### Task directions
Go through the listing beneath and show each line containing the string "Output".

──────────────────────────────

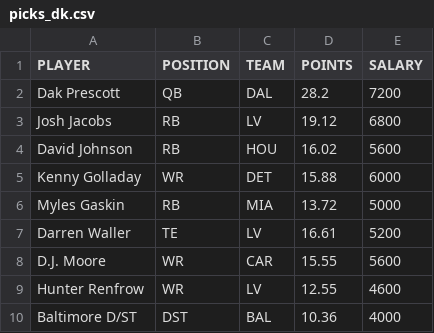
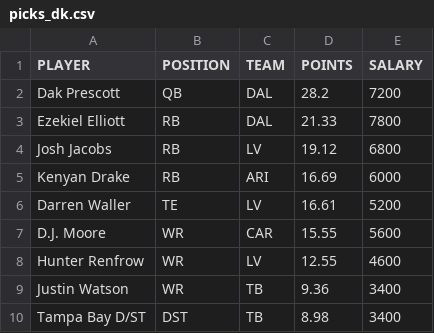
Before and after one commit to tomasokal/dfs, a CSV file: Output/picks_dk.csv, drawn as a sheet.

```diff
--- a/Output/picks_dk.csv
+++ b/Output/picks_dk.csv
@@ -2,6 +2,5 @@ PLAYER,POSITION,TEAM,POINTS,SALARY
 Dak Prescott,QB,DAL,28.2,7200
+Ezekiel Elliott,RB,DAL,21.33,7800
 Josh Jacobs,RB,LV,19.12,6800
-David Johnson,RB,HOU,16.02,5600
-Kenny Golladay,WR,DET,15.88,6000
-Myles Gaskin,RB,MIA,13.72,5000
+Kenyan Drake,RB,ARI,16.69,6000
 Darren Waller,TE,LV,16.61,5200
@@ -9,2 +8,3 @@ D.J. Moore,WR,CAR,15.55,5600
 Hunter Renfrow,WR,LV,12.55,4600
-Baltimore D/ST,DST,BAL,10.36,4000
+Justin Watson,WR,TB,9.36,3400
+Tampa Bay D/ST,DST,TB,8.98,3400
```
Also changed, not shown: Output/picks_fd.csv, Output/picks_yh.csv, 3 other files.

──────────────────────────────

### Result of the task
Before and after one commit to tomasokal/dfs, a CSV file: Output/picks_dk.csv, drawn as a sheet.
--- a/Output/picks_dk.csv
+++ b/Output/picks_dk.csv
Also changed, not shown: Output/picks_fd.csv, Output/picks_yh.csv, 3 other files.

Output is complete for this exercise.